There is also much confusion regarding the definition and criteria of ‘serious crimes’ in the Act. Victims have been demanding clear criteria and clear avenues for reconciliation. Additionally, a failure to criminalise torture, enforced disappearance, and amend the statute of limitations on rape in national law amounts to de-facto amnesty. Necessary regulations, guidelines, and directives must be drafted in meaningful consultation with conflict victims. Sensitive mechanisms and ownership from victims and experts are equally necessary to ensure the access of every category of victims, especially those from remote areas. The security and protection of victims and witnesses and the confidentiality of information and evidence will also be crucial, especially given the political bent to the commissions and the number of technical issues that are certain to arise in the future.
A clear end
Nepal has a long and futile tradition of formulating commissions of inquiry. In this process, victims often lose ownership, as they are bypassed by both the law and the commissions. The SC rulings have corrected the mandates of the two commissions and shown a clear way forward for transitional justice, thus igniting a tiny spark of hope in victims. Nevertheless, the UCPN (Maoist) has objected to the SC ruling. All parties must ask themselves a serious question: do they want a real solution and a real end to the transition or an imposed solution that simply hides and shifts the major causes and trauma of the decade-long conflict? Partisan interests and a lack of priority have delayed the formation of these two commissions for up to eight years. Now, victims do not want reports numbering hundreds of pages. We want to resolve conflict-era trauma and ensure that such incidents do not recur. Victims yearn for a sense of closure.

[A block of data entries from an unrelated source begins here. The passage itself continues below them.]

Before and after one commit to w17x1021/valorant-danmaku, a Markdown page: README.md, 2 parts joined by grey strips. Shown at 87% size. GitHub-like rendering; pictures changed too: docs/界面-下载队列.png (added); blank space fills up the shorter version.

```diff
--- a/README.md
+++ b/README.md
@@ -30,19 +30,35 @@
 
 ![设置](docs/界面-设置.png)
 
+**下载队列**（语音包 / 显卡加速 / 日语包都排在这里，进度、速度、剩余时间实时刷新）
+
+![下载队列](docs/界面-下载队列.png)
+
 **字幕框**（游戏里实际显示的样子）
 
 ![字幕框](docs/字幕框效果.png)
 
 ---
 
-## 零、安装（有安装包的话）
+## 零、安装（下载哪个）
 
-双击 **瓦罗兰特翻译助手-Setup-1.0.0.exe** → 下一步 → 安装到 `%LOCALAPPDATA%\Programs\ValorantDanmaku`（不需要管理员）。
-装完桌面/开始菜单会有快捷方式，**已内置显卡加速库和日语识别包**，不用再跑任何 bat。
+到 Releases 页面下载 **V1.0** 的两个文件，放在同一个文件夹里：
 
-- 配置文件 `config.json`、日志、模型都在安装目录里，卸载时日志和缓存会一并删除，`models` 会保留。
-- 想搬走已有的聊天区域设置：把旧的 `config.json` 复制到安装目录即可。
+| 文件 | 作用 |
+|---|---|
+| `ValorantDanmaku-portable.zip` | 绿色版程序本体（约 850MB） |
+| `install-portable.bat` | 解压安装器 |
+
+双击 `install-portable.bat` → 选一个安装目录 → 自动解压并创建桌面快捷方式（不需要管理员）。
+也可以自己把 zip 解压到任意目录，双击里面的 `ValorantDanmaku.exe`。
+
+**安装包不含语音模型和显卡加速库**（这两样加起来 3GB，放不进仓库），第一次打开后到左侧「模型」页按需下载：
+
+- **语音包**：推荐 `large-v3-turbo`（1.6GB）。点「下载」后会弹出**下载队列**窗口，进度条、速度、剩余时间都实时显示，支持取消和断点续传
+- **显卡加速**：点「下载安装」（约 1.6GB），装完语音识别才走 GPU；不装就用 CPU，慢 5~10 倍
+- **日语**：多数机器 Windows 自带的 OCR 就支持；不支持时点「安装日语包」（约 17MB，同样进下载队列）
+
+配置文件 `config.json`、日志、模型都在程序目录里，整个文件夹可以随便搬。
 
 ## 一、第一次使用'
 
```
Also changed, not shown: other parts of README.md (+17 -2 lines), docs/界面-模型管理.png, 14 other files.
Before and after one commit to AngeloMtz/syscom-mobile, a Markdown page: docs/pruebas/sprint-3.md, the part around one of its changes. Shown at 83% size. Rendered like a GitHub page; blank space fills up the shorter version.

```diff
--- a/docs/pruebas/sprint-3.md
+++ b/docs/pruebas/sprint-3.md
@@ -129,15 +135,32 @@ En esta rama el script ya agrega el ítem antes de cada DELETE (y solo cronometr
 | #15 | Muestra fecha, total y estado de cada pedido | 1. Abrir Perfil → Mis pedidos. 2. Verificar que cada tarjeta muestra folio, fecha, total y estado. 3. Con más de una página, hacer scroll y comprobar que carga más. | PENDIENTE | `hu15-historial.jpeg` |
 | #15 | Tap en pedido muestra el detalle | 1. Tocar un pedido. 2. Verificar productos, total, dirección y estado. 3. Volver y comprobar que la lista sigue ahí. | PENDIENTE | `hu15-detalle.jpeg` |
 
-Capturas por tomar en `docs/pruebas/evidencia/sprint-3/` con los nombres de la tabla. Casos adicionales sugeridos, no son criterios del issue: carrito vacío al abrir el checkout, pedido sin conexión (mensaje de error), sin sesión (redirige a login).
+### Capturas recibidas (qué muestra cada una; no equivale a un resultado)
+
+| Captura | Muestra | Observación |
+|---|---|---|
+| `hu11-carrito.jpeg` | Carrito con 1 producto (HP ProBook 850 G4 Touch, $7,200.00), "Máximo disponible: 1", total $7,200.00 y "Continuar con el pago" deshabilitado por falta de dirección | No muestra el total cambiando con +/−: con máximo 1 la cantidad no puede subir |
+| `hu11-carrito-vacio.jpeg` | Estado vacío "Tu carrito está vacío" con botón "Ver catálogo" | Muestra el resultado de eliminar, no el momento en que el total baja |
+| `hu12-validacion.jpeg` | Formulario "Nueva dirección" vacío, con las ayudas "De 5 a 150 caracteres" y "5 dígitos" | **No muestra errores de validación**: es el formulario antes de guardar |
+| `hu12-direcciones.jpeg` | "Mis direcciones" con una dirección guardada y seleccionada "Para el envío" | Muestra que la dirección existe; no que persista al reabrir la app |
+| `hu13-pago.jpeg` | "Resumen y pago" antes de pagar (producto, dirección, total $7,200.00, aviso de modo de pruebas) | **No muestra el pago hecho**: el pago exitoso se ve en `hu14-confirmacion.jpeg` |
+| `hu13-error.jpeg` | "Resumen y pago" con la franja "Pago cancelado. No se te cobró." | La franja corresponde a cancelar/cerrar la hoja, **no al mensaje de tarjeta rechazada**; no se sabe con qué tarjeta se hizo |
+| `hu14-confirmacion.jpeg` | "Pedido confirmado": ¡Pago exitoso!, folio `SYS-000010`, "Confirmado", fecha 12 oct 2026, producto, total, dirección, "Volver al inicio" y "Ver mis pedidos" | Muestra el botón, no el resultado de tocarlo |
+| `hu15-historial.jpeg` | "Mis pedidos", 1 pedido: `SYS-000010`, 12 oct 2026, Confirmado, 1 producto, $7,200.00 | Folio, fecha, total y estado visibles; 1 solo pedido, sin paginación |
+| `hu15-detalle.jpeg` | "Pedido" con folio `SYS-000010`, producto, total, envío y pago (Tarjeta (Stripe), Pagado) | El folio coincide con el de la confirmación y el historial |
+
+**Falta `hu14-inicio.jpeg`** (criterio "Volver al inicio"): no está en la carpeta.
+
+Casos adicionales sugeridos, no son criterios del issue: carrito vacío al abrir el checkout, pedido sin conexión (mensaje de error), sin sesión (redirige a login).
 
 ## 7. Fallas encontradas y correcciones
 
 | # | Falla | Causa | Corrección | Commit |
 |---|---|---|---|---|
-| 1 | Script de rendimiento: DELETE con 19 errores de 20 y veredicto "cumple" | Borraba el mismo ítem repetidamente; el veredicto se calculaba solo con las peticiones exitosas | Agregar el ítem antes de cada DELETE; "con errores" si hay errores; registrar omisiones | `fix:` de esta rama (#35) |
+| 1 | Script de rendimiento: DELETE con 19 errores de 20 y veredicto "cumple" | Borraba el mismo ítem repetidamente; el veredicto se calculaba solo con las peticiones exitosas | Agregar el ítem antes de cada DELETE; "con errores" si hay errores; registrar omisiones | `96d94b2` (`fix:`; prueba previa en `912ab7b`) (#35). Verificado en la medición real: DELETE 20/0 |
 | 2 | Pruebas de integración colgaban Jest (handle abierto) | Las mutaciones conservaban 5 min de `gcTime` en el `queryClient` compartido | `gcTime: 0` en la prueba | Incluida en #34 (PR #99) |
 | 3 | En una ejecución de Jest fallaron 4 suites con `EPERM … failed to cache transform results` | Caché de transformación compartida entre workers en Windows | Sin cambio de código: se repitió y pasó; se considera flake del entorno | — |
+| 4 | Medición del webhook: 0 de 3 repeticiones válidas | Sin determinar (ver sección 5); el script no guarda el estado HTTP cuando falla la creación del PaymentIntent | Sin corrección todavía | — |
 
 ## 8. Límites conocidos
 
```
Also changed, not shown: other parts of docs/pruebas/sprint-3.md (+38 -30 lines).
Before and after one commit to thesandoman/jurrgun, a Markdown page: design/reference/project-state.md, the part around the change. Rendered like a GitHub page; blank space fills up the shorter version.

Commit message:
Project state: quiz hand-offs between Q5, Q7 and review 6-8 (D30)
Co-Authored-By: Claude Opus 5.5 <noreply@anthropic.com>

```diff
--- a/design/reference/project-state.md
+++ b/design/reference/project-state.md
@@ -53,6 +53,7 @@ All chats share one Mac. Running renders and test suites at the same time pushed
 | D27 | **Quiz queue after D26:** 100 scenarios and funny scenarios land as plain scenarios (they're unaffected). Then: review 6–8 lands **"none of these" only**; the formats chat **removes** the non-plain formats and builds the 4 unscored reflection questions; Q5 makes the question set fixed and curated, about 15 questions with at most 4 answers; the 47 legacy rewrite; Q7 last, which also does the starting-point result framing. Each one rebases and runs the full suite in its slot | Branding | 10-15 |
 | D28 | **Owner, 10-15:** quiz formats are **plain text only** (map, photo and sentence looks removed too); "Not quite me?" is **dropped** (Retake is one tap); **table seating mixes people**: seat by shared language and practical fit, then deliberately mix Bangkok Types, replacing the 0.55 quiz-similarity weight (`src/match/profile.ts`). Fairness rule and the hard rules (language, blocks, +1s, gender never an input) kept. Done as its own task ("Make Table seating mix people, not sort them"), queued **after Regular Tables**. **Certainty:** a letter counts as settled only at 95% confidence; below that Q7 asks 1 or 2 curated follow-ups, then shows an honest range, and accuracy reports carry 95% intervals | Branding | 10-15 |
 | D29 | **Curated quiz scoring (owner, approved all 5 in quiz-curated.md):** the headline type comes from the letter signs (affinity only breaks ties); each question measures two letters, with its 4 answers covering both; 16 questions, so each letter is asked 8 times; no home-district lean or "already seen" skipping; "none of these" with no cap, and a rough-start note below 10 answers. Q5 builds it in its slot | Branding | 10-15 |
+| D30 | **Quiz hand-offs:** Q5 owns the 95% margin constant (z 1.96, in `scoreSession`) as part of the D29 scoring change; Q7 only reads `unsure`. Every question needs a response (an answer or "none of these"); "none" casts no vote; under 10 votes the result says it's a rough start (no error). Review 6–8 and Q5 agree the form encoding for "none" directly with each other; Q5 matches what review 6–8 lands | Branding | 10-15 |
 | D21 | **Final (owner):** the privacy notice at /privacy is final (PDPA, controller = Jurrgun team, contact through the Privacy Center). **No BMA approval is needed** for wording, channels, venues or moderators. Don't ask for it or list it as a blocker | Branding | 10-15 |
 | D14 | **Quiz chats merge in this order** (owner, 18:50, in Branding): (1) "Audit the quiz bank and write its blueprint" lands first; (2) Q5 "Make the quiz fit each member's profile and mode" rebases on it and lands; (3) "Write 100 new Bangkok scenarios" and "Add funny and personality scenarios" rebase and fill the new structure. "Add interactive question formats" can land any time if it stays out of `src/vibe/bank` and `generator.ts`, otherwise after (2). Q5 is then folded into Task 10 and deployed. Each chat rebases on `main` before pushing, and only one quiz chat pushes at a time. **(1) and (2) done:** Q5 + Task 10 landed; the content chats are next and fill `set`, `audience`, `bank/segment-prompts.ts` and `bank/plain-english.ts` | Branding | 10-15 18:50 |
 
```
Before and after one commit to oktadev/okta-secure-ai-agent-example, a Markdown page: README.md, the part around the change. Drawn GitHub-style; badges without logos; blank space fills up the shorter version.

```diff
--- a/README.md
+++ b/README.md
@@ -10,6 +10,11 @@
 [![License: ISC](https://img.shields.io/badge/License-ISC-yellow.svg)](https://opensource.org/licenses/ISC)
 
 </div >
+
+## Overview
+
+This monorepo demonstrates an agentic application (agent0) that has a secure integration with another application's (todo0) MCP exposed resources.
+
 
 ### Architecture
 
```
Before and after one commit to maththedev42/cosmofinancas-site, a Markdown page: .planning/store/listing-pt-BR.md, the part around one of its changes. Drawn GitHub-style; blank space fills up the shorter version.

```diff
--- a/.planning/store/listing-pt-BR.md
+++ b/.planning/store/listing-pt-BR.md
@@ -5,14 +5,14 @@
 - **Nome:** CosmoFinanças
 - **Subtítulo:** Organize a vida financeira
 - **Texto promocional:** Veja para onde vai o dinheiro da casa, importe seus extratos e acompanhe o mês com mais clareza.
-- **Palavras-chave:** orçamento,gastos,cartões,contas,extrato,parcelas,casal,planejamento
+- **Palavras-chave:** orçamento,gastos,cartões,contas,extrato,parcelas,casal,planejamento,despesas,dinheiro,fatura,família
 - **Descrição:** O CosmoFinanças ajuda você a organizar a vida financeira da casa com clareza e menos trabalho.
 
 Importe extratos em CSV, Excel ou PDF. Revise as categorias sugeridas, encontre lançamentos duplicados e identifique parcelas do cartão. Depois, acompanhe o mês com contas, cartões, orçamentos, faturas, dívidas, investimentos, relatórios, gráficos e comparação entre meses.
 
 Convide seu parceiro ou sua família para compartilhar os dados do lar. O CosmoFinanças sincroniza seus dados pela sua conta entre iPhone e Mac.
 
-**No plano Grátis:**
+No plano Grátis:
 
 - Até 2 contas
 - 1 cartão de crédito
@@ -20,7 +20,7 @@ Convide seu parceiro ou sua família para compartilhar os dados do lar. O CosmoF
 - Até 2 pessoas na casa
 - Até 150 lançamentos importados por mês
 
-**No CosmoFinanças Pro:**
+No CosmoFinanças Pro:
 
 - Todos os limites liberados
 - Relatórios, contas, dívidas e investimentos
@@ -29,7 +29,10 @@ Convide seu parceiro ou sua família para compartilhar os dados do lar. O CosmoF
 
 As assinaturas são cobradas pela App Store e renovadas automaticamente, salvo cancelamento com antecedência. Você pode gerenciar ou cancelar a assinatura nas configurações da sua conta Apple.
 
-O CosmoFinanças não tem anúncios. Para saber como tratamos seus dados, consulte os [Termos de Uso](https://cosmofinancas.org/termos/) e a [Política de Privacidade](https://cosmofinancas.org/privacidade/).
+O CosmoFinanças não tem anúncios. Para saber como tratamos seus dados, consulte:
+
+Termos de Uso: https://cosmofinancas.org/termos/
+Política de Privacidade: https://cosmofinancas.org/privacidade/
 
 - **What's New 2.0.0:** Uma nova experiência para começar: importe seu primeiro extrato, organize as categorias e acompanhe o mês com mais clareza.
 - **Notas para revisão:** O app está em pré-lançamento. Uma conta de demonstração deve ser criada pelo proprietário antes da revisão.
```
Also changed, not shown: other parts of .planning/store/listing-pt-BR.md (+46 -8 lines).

World experience shows that many truth commissions fail. Victims in Nepal do not want that experience to repeat here. We have only ever demanded victim-centric credible commissions, not ‘clean-chit commissions’. Therefore, the sincere implementation of the SC rulings is a prerequisite to ensuring justice without manipulation or distortion from suspected perpetrators. There should be a clear basis for the commissions to work independently on the foundation of the SC rulings and a transitional justice process that places victims at the centre.
Adhikari is Chairperson of the Conflict Victims Common Platform